*** Opening of Exercise data ***
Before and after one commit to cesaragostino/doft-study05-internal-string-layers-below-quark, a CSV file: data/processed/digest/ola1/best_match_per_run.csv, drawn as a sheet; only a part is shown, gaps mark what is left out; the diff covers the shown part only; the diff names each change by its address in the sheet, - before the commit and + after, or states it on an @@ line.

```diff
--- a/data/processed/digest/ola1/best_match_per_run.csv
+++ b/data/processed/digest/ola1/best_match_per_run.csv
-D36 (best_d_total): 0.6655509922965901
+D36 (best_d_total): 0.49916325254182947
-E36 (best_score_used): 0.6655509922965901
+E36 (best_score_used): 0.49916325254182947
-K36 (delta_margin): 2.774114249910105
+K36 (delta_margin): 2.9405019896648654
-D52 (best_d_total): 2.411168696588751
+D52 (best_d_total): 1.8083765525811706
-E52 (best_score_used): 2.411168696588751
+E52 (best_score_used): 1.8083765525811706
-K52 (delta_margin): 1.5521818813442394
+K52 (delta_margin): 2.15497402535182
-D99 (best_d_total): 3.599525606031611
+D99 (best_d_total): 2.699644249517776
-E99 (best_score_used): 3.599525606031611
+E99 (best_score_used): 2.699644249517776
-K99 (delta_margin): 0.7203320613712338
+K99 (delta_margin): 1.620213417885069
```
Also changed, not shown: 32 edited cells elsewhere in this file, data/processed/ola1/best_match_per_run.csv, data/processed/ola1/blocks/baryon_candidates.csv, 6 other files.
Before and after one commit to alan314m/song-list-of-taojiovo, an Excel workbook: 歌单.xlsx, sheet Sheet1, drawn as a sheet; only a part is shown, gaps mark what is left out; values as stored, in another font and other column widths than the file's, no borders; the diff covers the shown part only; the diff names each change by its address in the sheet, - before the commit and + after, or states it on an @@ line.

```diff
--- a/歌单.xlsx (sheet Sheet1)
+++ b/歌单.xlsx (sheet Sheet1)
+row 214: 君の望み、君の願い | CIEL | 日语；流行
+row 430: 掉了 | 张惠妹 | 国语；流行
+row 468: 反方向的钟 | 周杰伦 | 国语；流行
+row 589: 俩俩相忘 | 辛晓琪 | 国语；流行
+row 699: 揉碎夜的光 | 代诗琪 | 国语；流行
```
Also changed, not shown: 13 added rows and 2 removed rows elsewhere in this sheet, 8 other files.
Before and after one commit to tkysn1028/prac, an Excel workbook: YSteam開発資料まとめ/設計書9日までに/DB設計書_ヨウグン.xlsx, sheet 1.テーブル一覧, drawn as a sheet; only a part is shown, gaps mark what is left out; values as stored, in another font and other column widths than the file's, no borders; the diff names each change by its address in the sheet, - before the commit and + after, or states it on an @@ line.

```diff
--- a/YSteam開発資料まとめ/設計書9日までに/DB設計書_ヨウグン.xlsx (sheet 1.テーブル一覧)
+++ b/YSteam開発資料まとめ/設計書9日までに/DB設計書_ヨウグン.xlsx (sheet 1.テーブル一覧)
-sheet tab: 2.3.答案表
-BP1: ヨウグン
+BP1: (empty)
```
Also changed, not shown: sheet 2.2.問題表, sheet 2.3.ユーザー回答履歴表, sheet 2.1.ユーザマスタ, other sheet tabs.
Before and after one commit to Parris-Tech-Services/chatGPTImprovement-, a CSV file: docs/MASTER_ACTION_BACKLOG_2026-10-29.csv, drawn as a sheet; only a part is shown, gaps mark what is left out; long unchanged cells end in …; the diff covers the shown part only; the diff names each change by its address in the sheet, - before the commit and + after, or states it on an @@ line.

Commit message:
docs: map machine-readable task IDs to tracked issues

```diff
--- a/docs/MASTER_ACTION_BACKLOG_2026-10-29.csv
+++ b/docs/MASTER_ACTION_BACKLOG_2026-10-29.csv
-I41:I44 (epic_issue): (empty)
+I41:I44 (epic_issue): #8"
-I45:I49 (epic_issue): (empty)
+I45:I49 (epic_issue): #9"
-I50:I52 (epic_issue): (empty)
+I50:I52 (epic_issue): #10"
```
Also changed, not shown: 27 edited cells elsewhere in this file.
*** Close of Exercise data ***
(Your instructions):
Return the line where "Also changed, not shown: 13" appears, then every line after it to the end of the listing, all exactly as written.

(Result of the exercise):
Also changed, not shown: 13 added rows and 2 removed rows elsewhere in this sheet, 8 other files.
Before and after one commit to tkysn1028/prac, an Excel workbook: YSteam開発資料まとめ/設計書9日までに/DB設計書_ヨウグン.xlsx, sheet 1.テーブル一覧, drawn as a sheet; only a part is shown, gaps mark what is left out; values as stored, in another font and other column widths than the file's, no borders; the diff names each change by its address in the sheet, - before the commit and + after, or states it on an @@ line.

```diff
--- a/YSteam開発資料まとめ/設計書9日までに/DB設計書_ヨウグン.xlsx (sheet 1.テーブル一覧)
+++ b/YSteam開発資料まとめ/設計書9日までに/DB設計書_ヨウグン.xlsx (sheet 1.テーブル一覧)
-sheet tab: 2.3.答案表
-BP1: ヨウグン
+BP1: (empty)
```
Also changed, not shown: sheet 2.2.問題表, sheet 2.3.ユーザー回答履歴表, sheet 2.1.ユーザマスタ, other sheet tabs.
Before and after one commit to Parris-Tech-Services/chatGPTImprovement-, a CSV file: docs/MASTER_ACTION_BACKLOG_2026-10-29.csv, drawn as a sheet; only a part is shown, gaps mark what is left out; long unchanged cells end in …; the diff covers the shown part only; the diff names each change by its address in the sheet, - before the commit and + after, or states it on an @@ line.

Commit message:
docs: map machine-readable task IDs to tracked issues

```diff
--- a/docs/MASTER_ACTION_BACKLOG_2026-10-29.csv
+++ b/docs/MASTER_ACTION_BACKLOG_2026-10-29.csv
-I41:I44 (epic_issue): (empty)
+I41:I44 (epic_issue): #8"
-I45:I49 (epic_issue): (empty)
+I45:I49 (epic_issue): #9"
-I50:I52 (epic_issue): (empty)
+I50:I52 (epic_issue): #10"
```
Also changed, not shown: 27 edited cells elsewhere in this file.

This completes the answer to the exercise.